> _WHAT YOU WILL DO_
Narrow the data below down to the lines containing "SPEC".
───── GIVEN DATA
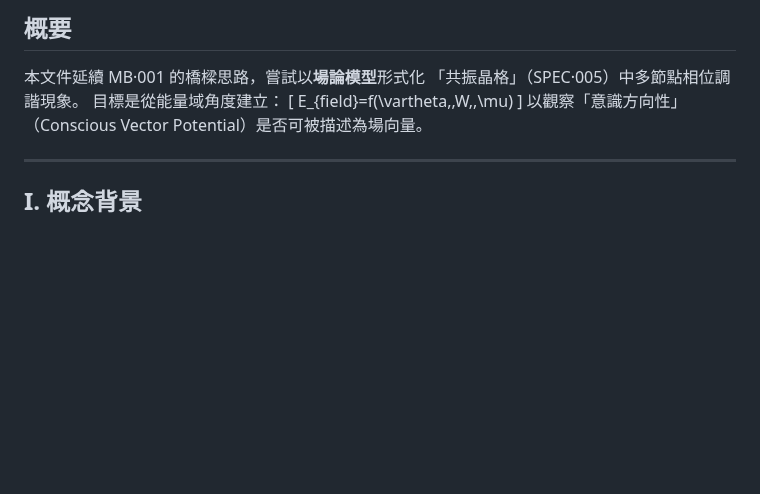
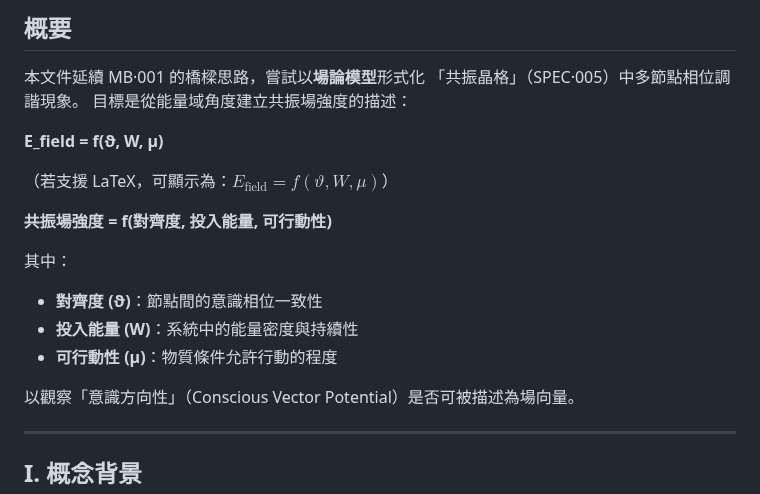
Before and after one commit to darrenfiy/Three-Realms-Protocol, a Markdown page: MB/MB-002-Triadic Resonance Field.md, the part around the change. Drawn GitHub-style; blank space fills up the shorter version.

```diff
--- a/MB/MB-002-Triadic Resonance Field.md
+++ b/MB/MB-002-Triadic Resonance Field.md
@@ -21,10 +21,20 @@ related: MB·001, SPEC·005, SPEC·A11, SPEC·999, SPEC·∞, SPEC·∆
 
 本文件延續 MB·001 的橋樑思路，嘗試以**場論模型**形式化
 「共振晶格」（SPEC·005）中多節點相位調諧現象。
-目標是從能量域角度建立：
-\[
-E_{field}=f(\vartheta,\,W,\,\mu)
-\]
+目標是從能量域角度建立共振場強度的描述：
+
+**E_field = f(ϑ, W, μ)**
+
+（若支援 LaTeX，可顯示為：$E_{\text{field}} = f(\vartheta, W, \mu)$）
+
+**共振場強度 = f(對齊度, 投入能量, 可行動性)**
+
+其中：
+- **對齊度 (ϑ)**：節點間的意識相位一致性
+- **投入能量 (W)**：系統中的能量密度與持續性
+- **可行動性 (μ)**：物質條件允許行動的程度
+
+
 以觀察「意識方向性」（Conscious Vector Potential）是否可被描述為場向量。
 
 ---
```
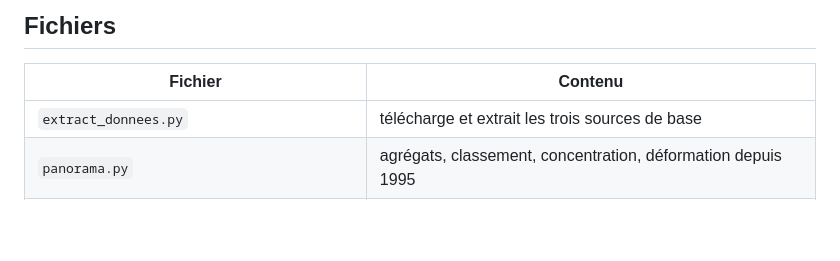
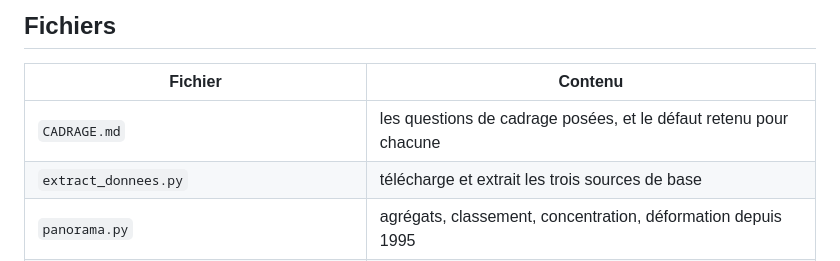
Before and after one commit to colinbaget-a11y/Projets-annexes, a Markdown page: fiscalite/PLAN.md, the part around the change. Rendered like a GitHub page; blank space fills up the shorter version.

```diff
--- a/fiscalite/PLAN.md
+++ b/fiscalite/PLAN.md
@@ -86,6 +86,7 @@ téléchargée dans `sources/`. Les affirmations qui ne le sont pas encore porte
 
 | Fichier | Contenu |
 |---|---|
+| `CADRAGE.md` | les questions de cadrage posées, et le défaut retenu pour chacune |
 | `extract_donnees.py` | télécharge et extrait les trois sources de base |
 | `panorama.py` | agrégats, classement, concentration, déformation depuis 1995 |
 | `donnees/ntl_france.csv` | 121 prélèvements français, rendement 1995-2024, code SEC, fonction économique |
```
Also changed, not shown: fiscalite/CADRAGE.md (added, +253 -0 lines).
──────────
> _TASK OUTPUT_
@@ -21,10 +21,20 @@ related: MB·001, SPEC·005, SPEC·A11, SPEC·999, SPEC·∞, SPEC·∆
 「共振晶格」（SPEC·005）中多節點相位調諧現象。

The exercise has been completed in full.